It may be much more efficient and effective to remove the drywall and replace with new.

Use of a heat gun is questionable. Heat could crack the nearby marble if held near it too long. It also can char the surface of the existing drywall, making it less stable for the next finish.

Asbestos is unlikely in a project done in the 80s. However, if the house is older, there could be asbestos covered pipes behind the wall surface from before the old reno. If you open the wall to replace the drywall, just be careful not to disturb any coverings on pipes.

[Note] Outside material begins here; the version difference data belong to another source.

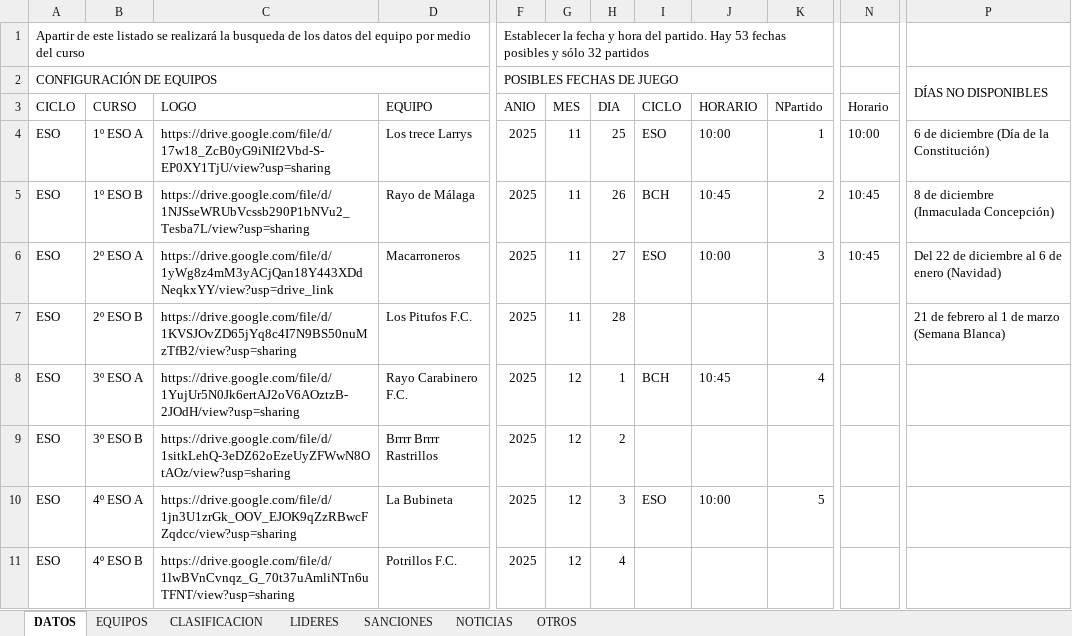
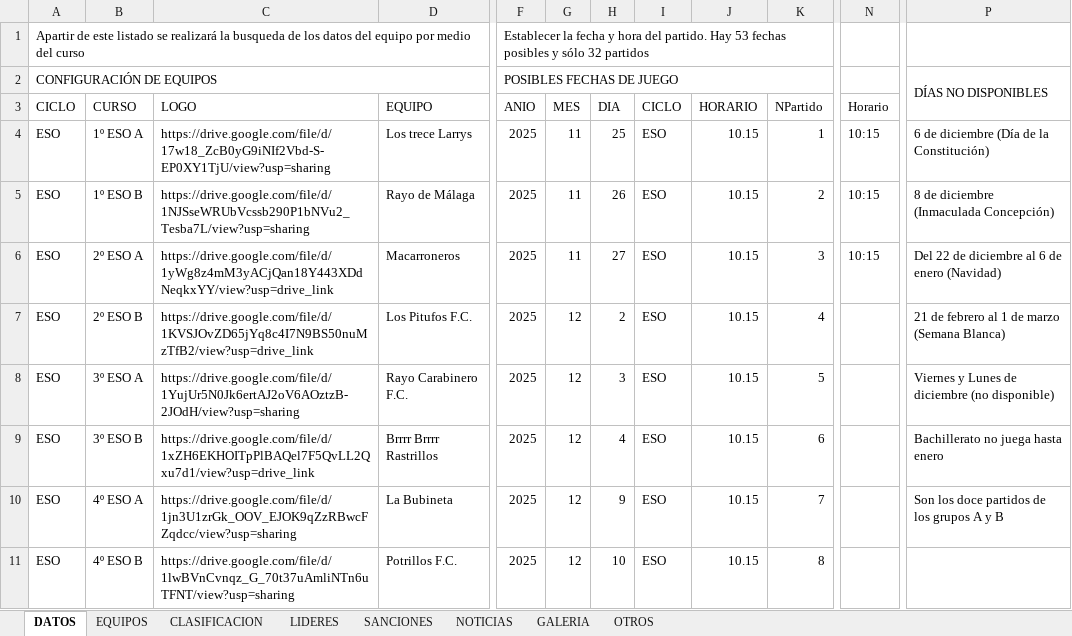
Before and after one commit to GerardoHMX/TorneoAl-Andalus, an Excel workbook: Torneo Al-Ándalus.xlsx, sheet DATOS, drawn as a sheet; only a part is shown, gaps mark what is left out; values as stored, in another font and other column widths than the file's, no cell formats; charts and pictures not drawn; the diff covers the shown part only; the diff names each change by its address in the sheet, - before the commit and + after, or states it on an @@ line.

```diff
--- a/Torneo Al-Ándalus.xlsx (sheet DATOS)
+++ b/Torneo Al-Ándalus.xlsx (sheet DATOS)
+sheet tab: GALERIA
-J4 (HORARIO): 10:00
+J4 (HORARIO): 10.15
-N4 (Horario): 10:00
+N4 (Horario): 10:15
-I5 (CICLO): BCH
+I5 (CICLO): ESO
-J5 (HORARIO): 10:45
+J5 (HORARIO): 10.15
-N5:N6 (Horario): 10:45
+N5:N6 (Horario): 10:15
-J6 (HORARIO): 10:00
+J6 (HORARIO): 10.15
-C7 (LOGO): https://drive.google.com/file/d/1KVSJOvZD65jYq8c4I7N9BS50nuMzTfB2/view?usp=sharing
+C7 (LOGO): https://drive.google.com/file/d/1KVSJOvZD65jYq8c4I7N9BS50nuMzTfB2/view?usp=drive_link
-G7 (MES): 11
+G7 (MES): 12
-H7 (DIA): 28
+H7 (DIA): 2
-I7 (CICLO): (empty)
+I7 (CICLO): ESO
-J7 (HORARIO): (empty)
+J7 (HORARIO): 10.15
-K7 (NPartido): (empty)
+K7 (NPartido): 4
-H8 (DIA): 1
+H8 (DIA): 3
-I8 (CICLO): BCH
+I8 (CICLO): ESO
-J8 (HORARIO): 10:45
+J8 (HORARIO): 10.15
-K8 (NPartido): 4
+K8 (NPartido): 5
-P8: (empty)
+P8: Viernes y Lunes de diciembre (no disponible)
-C9 (LOGO): https://drive.google.com/file/d/1sitkLehQ-3eDZ62oEzeUyZFWwN8OtAOz/view?usp=sharing
+C9 (LOGO): https://drive.google.com/file/d/1xZH6EKHOITpPlBAQel7F5QvLL2Qxu7d1/view?usp=drive_link
-H9 (DIA): 2
+H9 (DIA): 4
-I9 (CICLO): (empty)
+I9 (CICLO): ESO
-J9 (HORARIO): (empty)
+J9 (HORARIO): 10.15
-K9 (NPartido): (empty)
+K9 (NPartido): 6
-P9: (empty)
+P9: Bachillerato no juega hasta enero
-H10 (DIA): 3
+H10 (DIA): 9
-J10 (HORARIO): 10:00
+J10 (HORARIO): 10.15
-K10 (NPartido): 5
+K10 (NPartido): 7
-P10: (empty)
+P10: Son los doce partidos de los grupos A y B
-H11 (DIA): 4
+H11 (DIA): 10
-I11 (CICLO): (empty)
+I11 (CICLO): ESO
-J11 (HORARIO): (empty)
+J11 (HORARIO): 10.15
-K11 (NPartido): (empty)
+K11 (NPartido): 8
```
Also changed, not shown: 22 added rows, 22 removed rows and 59 edited cells elsewhere in this sheet, sheet CLASIFICACION, sheet SANCIONES, sheet NOTICIAS, sheet LIDERES, sheet OTROS, sheet EQUIPOS, cell formats, formulas that keep their value, charts or pictures, 3 other files.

  • I think in this application, since there will be an additional surface, this would be about a 20 minute application in drywall, and very inexpensive. Great advice. – BrownRedHawk Sep 12 '16 at 14:42
  • I agree that scraping looked impossible. However with the addition of some heat, elbow-grease, and a sharp putty knife, the adhesive is proving to be removable as seen here and is not damaging the paper too much. Slow process and takes some finesse, but most of it is coming off with little drywall damage. I think the kitchen is plaster lath, so I'd prefer to not mess with that if at all possible. Only got half scraped yesterday, hopeful that the rest can be cleaned without replacing the drywall. Whole thing will need leveled out but should turn out fine. – rdtsc Sep 12 '16 at 19:35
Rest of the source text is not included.